== Dataset extract ==
****************************************
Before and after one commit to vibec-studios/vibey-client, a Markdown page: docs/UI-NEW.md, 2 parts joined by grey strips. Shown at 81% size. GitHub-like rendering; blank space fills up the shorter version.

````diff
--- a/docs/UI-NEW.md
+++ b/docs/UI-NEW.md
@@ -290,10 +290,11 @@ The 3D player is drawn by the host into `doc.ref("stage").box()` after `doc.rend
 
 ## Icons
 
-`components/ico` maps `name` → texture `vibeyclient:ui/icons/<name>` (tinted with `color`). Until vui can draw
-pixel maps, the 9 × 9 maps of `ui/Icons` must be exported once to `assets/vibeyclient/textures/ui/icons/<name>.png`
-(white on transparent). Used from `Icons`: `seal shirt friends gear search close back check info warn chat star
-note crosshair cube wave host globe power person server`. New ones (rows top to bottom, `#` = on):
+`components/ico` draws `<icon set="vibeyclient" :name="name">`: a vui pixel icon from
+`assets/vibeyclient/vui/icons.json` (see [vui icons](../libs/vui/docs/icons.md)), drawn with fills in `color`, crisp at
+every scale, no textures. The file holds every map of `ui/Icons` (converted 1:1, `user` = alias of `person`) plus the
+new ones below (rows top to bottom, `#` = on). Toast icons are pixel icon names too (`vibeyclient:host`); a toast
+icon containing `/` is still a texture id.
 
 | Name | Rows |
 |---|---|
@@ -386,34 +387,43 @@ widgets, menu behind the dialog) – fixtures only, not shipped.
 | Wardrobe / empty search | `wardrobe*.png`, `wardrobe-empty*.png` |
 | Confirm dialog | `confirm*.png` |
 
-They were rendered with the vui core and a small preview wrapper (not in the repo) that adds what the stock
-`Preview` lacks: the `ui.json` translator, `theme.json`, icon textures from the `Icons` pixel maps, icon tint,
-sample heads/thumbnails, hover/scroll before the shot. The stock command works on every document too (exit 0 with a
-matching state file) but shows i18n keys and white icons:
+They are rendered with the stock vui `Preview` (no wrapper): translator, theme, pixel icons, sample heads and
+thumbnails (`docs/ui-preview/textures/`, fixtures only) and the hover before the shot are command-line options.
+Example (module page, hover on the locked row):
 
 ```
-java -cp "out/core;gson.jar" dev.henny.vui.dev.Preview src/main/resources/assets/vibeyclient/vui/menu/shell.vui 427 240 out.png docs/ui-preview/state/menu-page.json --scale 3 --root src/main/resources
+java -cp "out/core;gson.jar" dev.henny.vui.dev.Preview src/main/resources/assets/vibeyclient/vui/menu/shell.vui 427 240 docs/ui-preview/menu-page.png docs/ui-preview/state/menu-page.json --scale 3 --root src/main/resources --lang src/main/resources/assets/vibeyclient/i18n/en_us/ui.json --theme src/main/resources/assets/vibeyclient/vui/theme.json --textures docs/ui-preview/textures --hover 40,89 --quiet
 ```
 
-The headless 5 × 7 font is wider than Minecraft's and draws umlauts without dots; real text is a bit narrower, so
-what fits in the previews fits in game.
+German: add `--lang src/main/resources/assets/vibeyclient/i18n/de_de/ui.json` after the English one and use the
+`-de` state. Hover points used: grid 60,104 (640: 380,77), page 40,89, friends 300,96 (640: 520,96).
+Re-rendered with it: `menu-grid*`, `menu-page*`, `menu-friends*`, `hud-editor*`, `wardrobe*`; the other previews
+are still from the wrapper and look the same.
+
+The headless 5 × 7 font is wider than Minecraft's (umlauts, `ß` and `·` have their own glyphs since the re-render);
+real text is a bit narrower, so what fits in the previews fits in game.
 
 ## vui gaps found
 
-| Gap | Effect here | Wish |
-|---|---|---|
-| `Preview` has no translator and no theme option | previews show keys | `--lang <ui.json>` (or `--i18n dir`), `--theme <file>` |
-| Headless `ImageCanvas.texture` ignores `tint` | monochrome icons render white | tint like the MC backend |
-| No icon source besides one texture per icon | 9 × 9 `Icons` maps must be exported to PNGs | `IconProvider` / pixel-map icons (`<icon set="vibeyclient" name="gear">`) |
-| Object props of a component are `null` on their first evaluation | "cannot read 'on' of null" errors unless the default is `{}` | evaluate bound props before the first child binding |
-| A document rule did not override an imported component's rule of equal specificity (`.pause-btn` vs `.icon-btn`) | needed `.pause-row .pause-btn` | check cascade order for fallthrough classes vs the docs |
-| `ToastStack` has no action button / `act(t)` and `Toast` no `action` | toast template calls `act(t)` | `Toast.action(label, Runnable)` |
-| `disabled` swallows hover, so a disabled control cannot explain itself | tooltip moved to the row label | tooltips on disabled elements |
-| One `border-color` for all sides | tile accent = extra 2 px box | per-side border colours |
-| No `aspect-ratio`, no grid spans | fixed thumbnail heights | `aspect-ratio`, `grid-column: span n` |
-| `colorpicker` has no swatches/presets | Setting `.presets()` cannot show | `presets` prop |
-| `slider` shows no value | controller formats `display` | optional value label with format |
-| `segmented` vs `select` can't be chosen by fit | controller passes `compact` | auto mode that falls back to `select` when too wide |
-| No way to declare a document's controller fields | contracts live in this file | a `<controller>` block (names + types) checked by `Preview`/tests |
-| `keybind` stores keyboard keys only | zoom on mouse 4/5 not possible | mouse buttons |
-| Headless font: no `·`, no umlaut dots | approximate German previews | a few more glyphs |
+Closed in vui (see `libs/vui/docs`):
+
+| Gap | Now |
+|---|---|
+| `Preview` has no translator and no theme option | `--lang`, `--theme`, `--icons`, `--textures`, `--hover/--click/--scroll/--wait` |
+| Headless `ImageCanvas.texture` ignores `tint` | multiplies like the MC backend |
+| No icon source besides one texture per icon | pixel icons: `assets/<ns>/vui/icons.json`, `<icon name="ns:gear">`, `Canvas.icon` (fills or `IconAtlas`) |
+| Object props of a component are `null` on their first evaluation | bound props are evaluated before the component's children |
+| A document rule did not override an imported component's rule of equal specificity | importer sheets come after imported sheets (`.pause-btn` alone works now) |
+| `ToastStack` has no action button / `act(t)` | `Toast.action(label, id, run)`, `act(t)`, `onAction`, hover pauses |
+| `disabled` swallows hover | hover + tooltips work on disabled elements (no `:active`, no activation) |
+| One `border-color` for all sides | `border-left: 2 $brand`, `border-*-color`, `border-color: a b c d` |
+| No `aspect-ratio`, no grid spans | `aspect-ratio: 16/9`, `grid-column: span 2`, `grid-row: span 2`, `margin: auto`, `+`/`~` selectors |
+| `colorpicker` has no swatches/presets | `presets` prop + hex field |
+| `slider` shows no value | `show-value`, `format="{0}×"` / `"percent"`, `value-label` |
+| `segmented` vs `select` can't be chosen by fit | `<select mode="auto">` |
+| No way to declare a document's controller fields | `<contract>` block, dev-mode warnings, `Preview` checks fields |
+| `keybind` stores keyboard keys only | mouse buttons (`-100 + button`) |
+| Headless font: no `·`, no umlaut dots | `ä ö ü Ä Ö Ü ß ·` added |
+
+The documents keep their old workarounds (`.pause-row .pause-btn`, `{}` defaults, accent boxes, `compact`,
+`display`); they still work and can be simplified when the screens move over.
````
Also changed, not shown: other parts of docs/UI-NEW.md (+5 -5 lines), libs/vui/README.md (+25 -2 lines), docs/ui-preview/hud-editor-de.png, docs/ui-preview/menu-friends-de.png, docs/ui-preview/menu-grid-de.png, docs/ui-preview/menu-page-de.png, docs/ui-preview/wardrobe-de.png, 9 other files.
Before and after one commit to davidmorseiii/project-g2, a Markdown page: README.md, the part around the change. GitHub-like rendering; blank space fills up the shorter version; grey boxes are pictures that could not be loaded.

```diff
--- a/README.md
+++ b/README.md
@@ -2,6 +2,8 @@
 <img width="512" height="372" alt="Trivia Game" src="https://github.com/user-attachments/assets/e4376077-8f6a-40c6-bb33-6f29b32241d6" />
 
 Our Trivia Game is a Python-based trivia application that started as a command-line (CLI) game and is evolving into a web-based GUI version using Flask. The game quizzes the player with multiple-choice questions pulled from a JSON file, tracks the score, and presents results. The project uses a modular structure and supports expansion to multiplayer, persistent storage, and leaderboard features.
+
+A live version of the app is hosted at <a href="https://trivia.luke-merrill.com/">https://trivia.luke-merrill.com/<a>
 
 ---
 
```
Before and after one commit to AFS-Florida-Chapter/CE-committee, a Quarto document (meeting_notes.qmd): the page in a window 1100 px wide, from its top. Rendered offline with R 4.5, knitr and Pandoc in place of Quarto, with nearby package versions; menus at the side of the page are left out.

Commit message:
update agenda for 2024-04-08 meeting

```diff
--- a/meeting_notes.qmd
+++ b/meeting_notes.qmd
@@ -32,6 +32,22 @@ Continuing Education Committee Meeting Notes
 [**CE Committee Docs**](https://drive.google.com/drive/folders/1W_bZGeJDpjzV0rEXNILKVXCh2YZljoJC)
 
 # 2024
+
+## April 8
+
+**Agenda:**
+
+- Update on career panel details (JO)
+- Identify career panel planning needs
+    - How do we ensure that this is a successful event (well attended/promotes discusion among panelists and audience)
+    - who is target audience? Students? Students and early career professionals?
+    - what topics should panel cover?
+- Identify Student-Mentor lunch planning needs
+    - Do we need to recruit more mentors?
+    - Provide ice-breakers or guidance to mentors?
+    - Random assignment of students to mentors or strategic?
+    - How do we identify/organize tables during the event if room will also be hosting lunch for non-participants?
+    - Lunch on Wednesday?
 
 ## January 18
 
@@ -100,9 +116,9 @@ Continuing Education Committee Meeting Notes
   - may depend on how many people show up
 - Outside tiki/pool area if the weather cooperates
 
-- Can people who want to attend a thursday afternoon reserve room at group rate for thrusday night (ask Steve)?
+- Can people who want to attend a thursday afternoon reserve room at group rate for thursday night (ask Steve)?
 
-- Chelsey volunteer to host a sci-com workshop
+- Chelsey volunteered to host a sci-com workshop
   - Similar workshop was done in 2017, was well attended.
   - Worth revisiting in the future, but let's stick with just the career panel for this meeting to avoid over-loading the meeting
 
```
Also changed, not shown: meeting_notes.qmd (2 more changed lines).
****************************************
== Exercise goal ==
All lines of the material that contain the string "dots" are to be copied.

== Result ==
-The headless 5 × 7 font is wider than Minecraft's and draws umlauts without dots; real text is a bit narrower, so
-| Headless font: no `·`, no umlaut dots | approximate German previews | a few more glyphs |
+| Headless font: no `·`, no umlaut dots | `ä ö ü Ä Ö Ü ß ·` added |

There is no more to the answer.